College Football Betting: NCAAF Death Valleys Live Up To Nicknames

College Football Home Field Advantage

Sunday, August 14, 2016 7:22 PM GMT

Home field advantage is always a big part of setting college football odds, but which stadiums really are the toughest for visitors to pull off upsets?

My two favorite sports to watch might be baseball and college basketball, but when it comes to my preference for actually being in attendance, a college football game sits at the top of the list. There's just nothing quite like the atmosphere of a crisp autumn Saturday afternoon on a college campus.

There's also nothing quite like the advantages that many teams have playing on their own campus in front of 70, 80, 90 thousand or more fans, most of whom are cheering for the home side. Fans certainly understand their role in this phenomenon, though their exact contribution is often intangible. Still, it's certainly a measurable factor when it comes to sports books setting their college football odds.

A team has to be downright awful not to draw at least three points in consideration from the books, and the advantage of playing at home can often lead to a touchdown or more on the NCAA football betting card.

 

LSU & Clemson Historically Two Of The Best
The home gridirons for two schools have built such a strong reputation for being hostile environments, they're nicknamed Death Valley. Coincidentally, they each host Tigers, Clemson and LSU, and the fans at both stadiums can frequently resemble caged Tigers.

It's almost impossible to find a tougher place for visitors to pull off a win than Baton Rouge.  Louisiana State has won 98 of the last 113 games played on its turf, the Bayou Bengals an impressive 31-4 in front of the home fans since the start of the 2011 season. The Tigers were officially 5-1 as the home team last year, 6-1 when you include their contest vs. South Carolina which was moved from Columbia because of flooding, and they went 5-2 against the spread in those contests.

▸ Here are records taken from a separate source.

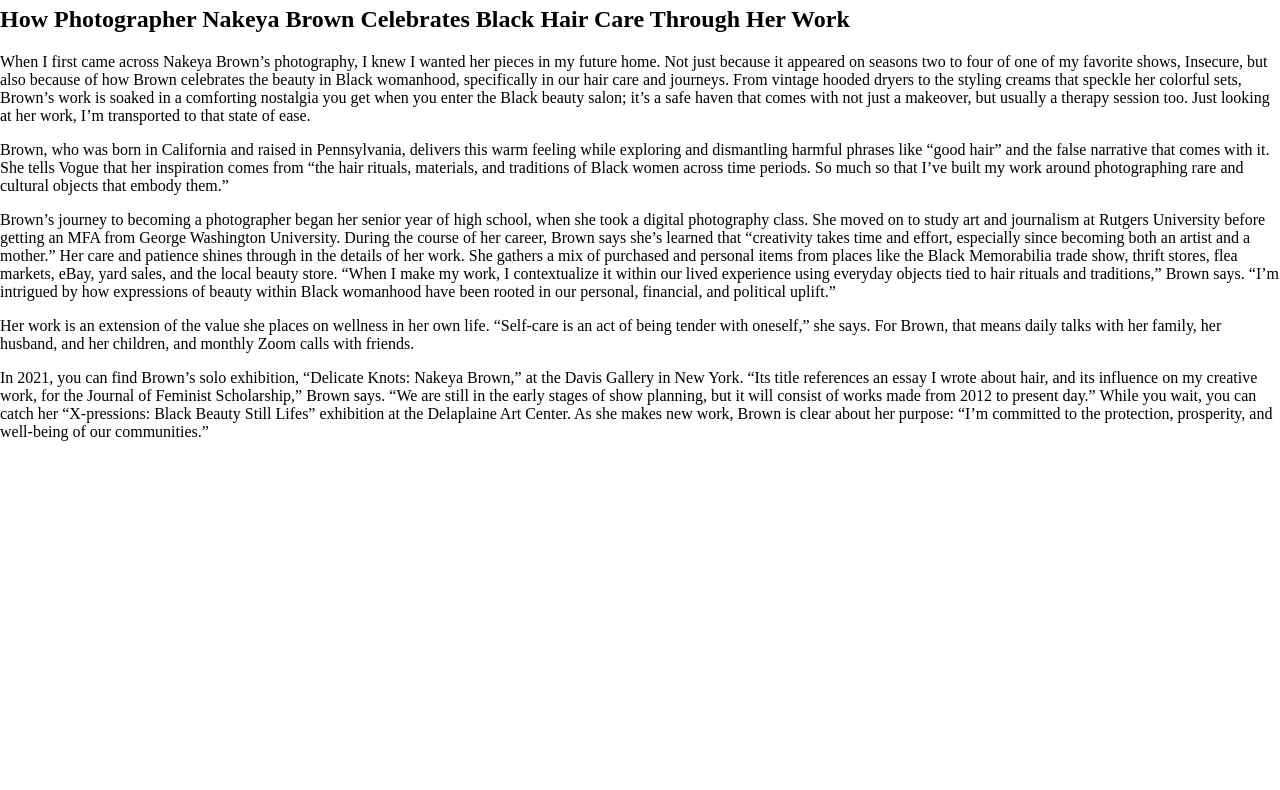
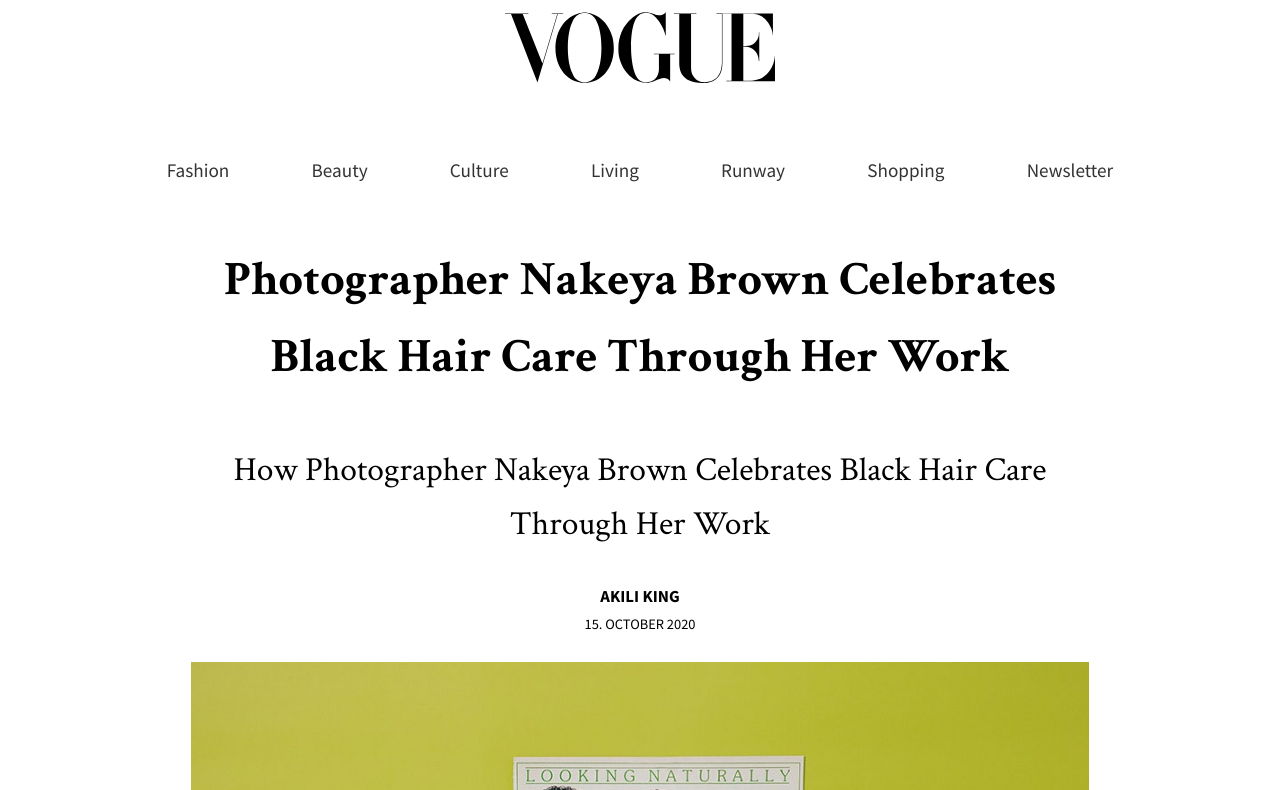
Before and after one commit to Daysha1/Design1, a plain HTML site: page index.html in a window 1280 px wide. Shown: the part 52-842 px from the top of the page. Before the commit the page ends 800 px from the top, so only its background shows below. Drawn offline with Linux system fonts and the light colour scheme.

Commit message:
changes made

```diff
--- a/index.html
+++ b/index.html
@@ -1,21 +1,75 @@
-<!DOCTTYPE html>
+<!DOCTYPE html>
 <html>
   <head>
       <meta http-equiv="content-type" content="text/html; charset=utf-8">
     <title>Typography</title>
+    <link href="https://fonts.googleapis.com/css2?family=Crimson+Text:wght@400;700&family=Source+Sans+Pro:wght@400;700&display=swap" rel="stylesheet">
+    <link href="res/global.css" rel="stylesheet">
     <style>
-    body{margin:0; Padding:0;}
+    body{margin:0; padding:0; font-family: 'Crimson Text', serif; font-size:1.5em;}
     div.wrapper{background-color:#fcc;}
-    div.text-holder{background-color:#eee;font size:2em; max-width: 65ch;}
+    div.text-holder{max-width:1000px; margin:0 auto; padding:4vw;}
+
+    div.rtf{}
+    div.rtf p{font-size:1em; line-height: 1.6em; margin:0 0 1em 0; max-width: 65ch;}
+    div.rtf h1{font-size:2em; line-height: 1.6em; margin:0 0 1em 0; font-weight:700; text-align: center;}
+    div.rtf h2{font-size:1.4em; line-height: 1.6em; margin:0 0 1em 0; text-align: center;}
+    div.rtf h3{font-size:1em; line-height: 1.6em; margin:2em 0 1em 0; text-transform: uppercase;}
+    div.rtf h4{font-size:1em; line-height: 1.6em; margin:0 0 1em 0;}
+    div.rtf h5{font-size:1em; line-height: 1.6em; margin:0 0 1em 0;}
+    div.rtf h6{font-size:1em; line-height: 1.6em; margin:0 0 1em 0;}
+
+    div.head-img{margin:0 0 2em 0;}
+    div.head-img img{width:100%;}
+    div.caption{font-size:0.75em;}
+    div.author{font-size:0.7em; text-align:center; font-family: 'Source Sans Pro', sans-serif; text-transform: uppercase; margin:0 0 0.5em 0; font-weight:bold;}
+    div.date{font-size:0.6em; text-align:center; margin:0 0 2em 0; font-family: 'Source Sans Pro', sans-serif; text-transform: uppercase;}
+
+    a.logo{display:block; background:url(res/logo.svg) no-repeat center center; height:200px; background-size:270px;}
+    a.logo span{display:none;}
+
+    div.header{text-align:center;}
+    div.menu{margin:0 auto;}
+    div.menu a{display:inline-block; text-decoration:none; font-family: 'Source Sans Pro', sans-serif; font-size:0.8em; padding: 0.5em 2em;}
+    div.menu a:link{color:#333;}
+    div.menu a:visited{color:#333;}
+    div.menu a:hover{color:#f33;}
 
 	</style>
-</head>
+  </head>
   <body>
-      <h1>Vogue</h1>
-<h2>How Photographer Nakeya Brown Celebrates Black Hair Care Through Her Work</h2>
+
+<div class="header-holder">
+  <div class="header">
+    <a href="#" class="logo"><span>VOGUE</span></a>
+    <div class="menu">
+      <a href="">Fashion</a>
+      <a href="">Beauty</a>
+      <a href="">Culture</a>
+      <a href="">Living</a>
+      <a href="">Runway</a>
+      <a href="">Shopping</a>
+      <a href="">Newsletter</a>
+    </div>
+  </div>
+</div>
+
+<div class="text-holder">
+    <div class="rtf">
+      <h1>Photographer Nakeya Brown Celebrates Black Hair Care Through Her Work</h1>
+     <h2>How Photographer Nakeya Brown Celebrates Black Hair Care Through Her Work</h2>
+     <div class="author">Akili King</div>
+     <div class="date">15. October 2020</div>
+
+     <div class="head-img">
+       <img src="res/1Brown_sofnfree.jpg" alt="Photographer Nakeya Brown Celebrates Black Hair Care Through Her Work">
+       <div class="caption">Photographer Nakeya Brown Celebrates Black Hair Care Through Her Work</div>
+     </div>
+
 
   <p>When I first came across Nakeya Brown’s photography, I knew I wanted her pieces in my future home. Not just because it appeared on seasons two to four of one of my favorite shows, Insecure, but also because of how Brown celebrates the beauty in Black womanhood, specifically in our hair care and journeys. From vintage hooded dryers to the styling creams that speckle her colorful sets, Brown’s work is soaked in a comforting nostalgia you get when you enter the Black beauty salon; it’s a safe haven that comes with not just a makeover, but usually a therapy session too. Just looking at her work, I’m transported to that state of ease.</p>
 
+  <h3>This is a chapter title</h3>
   <p>Brown, who was born in California and raised in Pennsylvania, delivers this warm feeling while exploring and dismantling harmful phrases like “good hair” and the false narrative that comes with it. She tells Vogue that her inspiration comes from “the hair rituals, materials, and traditions of Black women across time periods. So much so that I’ve built my work around photographing rare and cultural objects that embody them.”<p>
 
   <p>Brown’s journey to becoming a photographer began her senior year of high school, when she took a digital photography class. She moved on to study art and journalism at Rutgers University before getting an MFA from George Washington University. During the course of her career, Brown says she’s learned that “creativity takes time and effort, especially since becoming both an artist and a mother.” Her care and patience shines through in the details of her work. She gathers a mix of purchased and personal items from places like the Black Memorabilia trade show, thrift stores, flea markets, eBay, yard sales, and the local beauty store. “When I make my work, I contextualize it within our lived experience using everyday objects tied to hair rituals and traditions,” Brown says. “I’m intrigued by how expressions of beauty within Black womanhood have been rooted in our personal, financial, and political uplift.”<p>
@@ -23,3 +77,8 @@
   <p>Her work is an extension of the value she places on wellness in her own life. “Self-care is an act of being tender with oneself,” she says. For Brown, that means daily talks with her family, her husband, and her children, and monthly Zoom calls with friends.<p>
 
   <p>In 2021, you can find Brown’s solo exhibition, “Delicate Knots: Nakeya Brown,” at the Davis Gallery in New York. “Its title references an essay I wrote about hair, and its influence on my creative work, for the Journal of Feminist Scholarship,” Brown says. “We are still in the early stages of show planning, but it will consist of works made from 2012 to present day.” While you wait, you can catch her “X-pressions: Black Beauty Still Lifes” exhibition at the Delaplaine Art Center. As she makes new work, Brown is clear about her purpose: “I’m committed to the protection, prosperity, and well-being of our communities.”<p>
+  </div>
+</div>
+
+</body>
+</html>
--- a/res/global.css
+++ b/res/global.css
@@ -13,9 +13,40 @@ textarea:focus{outline:none;}
 button{appearance: none; background: transparent;}
 /*Clear up browser styles end*/
 
+
+body{margin:0; padding:0; font-family: 'Crimson Text', serif; font-size:1.5em;}
+div.wrapper{background-color:#fcc;}
+div.text-holder{max-width:1000px; margin:0 auto; padding:4vw;}
+
+div.rtf{}
+div.rtf p{font-size:1em; line-height: 1.6em; margin:0 0 1em 0; max-width: 65ch;}
+div.rtf h1{font-size:2em; line-height: 1.6em; margin:0 0 1em 0; font-weight:700; text-align: center;}
+div.rtf h2{font-size:1.4em; line-height: 1.6em; margin:0 0 1em 0; text-align: center;}
+div.rtf h3{font-size:1em; line-height: 1.6em; margin:2em 0 1em 0; text-transform: uppercase;}
+div.rtf h4{font-size:1em; line-height: 1.6em; margin:0 0 1em 0;}
+div.rtf h5{font-size:1em; line-height: 1.6em; margin:0 0 1em 0;}
+div.rtf h6{font-size:1em; line-height: 1.6em; margin:0 0 1em 0;}
+
+div.head-img{margin:0 0 2em 0;}
+div.head-img img{width:100%;}
+div.caption{font-size:0.75em;}
+div.author{font-size:0.7em; text-align:center; font-family: 'Source Sans Pro', sans-serif; text-transform: uppercase; margin:0 0 0.5em 0; font-weight:bold;}
+div.date{font-size:0.6em; text-align:center; margin:0 0 2em 0; font-family: 'Source Sans Pro', sans-serif; text-transform: uppercase;}
+
+a.logo{display:block; background:url(res/logo.svg) no-repeat center center; height:200px; background-size:270px;}
+a.logo span{display:none;}
+
+div.header{text-align:center;}
+div.menu{margin:0 auto;}
+div.menu a{display:inline-block; text-decoration:none; font-family: 'Source Sans Pro', sans-serif; font-size:0.8em; padding: 0.5em 2em;}
+div.menu a:link{color:#333;}
+div.menu a:visited{color:#333;}
+div.menu a:hover{color:#f33;}
+
 /*Font embedding begin*/
 
 /*! Generated by Font Squirrel (https://www.fontsquirrel.com) on February 10, 2020 */
+/*
 @font-face {
     font-family: 'lato';
     src: url('lato-bold-webfont.woff2') format('woff2'),
@@ -38,10 +69,11 @@ button{appearance: none; background: transparent;}
     font-style: normal;
 }
 /*Font embedding end*/
-
+/*
 body{font-family:'lato'; color:#000;}
 
 /*Typography styles begin*/
+/*
 .text {
   font-size: 2vw;
   line-height: 4vw;
@@ -92,6 +124,7 @@ body{font-family:'lato'; color:#000;}
 }
 
 /* Let's make sure all's aligned */
+/*
 .text hr{
   border: 1px solid;
   margin: -1px 0;
@@ -113,6 +146,7 @@ body{font-family:'lato'; color:#000;}
 /*Typograhy styles end*/
 
 /*Layout begin*/
+/*
 body{background:#ccc;}
 div.frame{max-width:1200px; margin:0 auto; background:#fff;}
 div.slide{min-height:100vh; position:relative;}
@@ -130,7 +164,7 @@ div.grid2 div.img img{width:100%;}
 div.grid2 div.txt {padding:4vw 4vw 4vw 0;}
 
 
-
+*/
 
 
 
```
Also changed, not shown: res/logo.svg (added).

Their biggest SEC games are at home this season against Ole Miss on October 22 before a bye week is followed by a visit from Alabama.

We recently included Clemson on our list of schools with relatively easy schedules in 2016, and Dabo Swinney's squad enters the season riding a 16-game home win streak, the last loss coming to Florida State in 2013. The Tigers are very likely to extend that to 23 by the end of this campaign, though they were just 3-4 ATS at home last year and face their two toughest opponents on the road, at Auburn in Week 1 and an October 29 matchup in Tallahassee vs. the Seminoles.

 

Waco Has Been Toughest Big 12 Stop
Stanford has proven to be one of the toughest venues out west in recent years, the Cardinal cutting down 31 of the last 35 schools to pay a visit.  The Farm proved inhospitable to six of seven last year, college football bettors giving up from 4 to 20 points cashing five of those seven games. With Heisman favorite Christian McCaffrey leading the way, Stanford could go 6-0 at home, this time around, the biggest game being USC in Week 3. The road slate looks awfully tough, however, the Cardinal having to make treks to UCLA, Notre Dame and Oregon.

Baylor moved into a new stadium two seasons ago and promptly won its first 11 games before dropping the final two at home last year. That leaves the Bears 31-3 in Waco since 2011, the best Big 12 home mark in that span, though a more pedestrian 6-5 against the spread the last two seasons.

The Big House in Ann Arbor and The Shoe in Columbus have long been two of the most unfriendly venues in the Big Ten. Michigan is 28-7 at home since 2011, but just 7-6 ATS the last two campaigns, while Ohio State is a sparkling 33-4 at home, but a woeful 1-6 ATS in 2015.

Lest we forget, teams in the Power 5 conferences don't have a monopoly on home field advantage. Take Northern Illinois, for example; the Huskies have only lost two home games out of 28 since 2011, though the more profitable college football pick has been to fade them at home with a 7-11-1 ATS mark the last three seasons.